- Opening Delimiter -

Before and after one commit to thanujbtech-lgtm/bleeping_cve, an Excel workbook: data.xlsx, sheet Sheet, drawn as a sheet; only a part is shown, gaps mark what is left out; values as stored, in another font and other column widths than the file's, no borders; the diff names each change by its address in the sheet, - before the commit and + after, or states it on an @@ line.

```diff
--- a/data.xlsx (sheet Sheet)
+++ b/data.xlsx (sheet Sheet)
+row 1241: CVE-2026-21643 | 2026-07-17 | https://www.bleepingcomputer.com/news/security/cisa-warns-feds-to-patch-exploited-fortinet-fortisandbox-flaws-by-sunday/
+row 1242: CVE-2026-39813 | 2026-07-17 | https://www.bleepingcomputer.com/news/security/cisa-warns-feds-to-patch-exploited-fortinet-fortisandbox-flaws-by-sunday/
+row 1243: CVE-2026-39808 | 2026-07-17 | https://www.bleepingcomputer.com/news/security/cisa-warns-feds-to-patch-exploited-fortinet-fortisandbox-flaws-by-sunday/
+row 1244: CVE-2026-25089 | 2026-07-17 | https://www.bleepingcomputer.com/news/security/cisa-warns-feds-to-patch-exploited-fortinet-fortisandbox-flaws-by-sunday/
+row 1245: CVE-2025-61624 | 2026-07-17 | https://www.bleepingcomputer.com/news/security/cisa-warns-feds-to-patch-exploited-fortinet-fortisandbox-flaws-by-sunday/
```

- Closing Delimiter -

What you have to do:
Return all lines in the entries above that carry the word "data".

Solution for this problem:
Before and after one commit to thanujbtech-lgtm/bleeping_cve, an Excel workbook: data.xlsx, sheet Sheet, drawn as a sheet; only a part is shown, gaps mark what is left out; values as stored, in another font and other column widths than the file's, no borders; the diff names each change by its address in the sheet, - before the commit and + after, or states it on an @@ line.
--- a/data.xlsx (sheet Sheet)
+++ b/data.xlsx (sheet Sheet)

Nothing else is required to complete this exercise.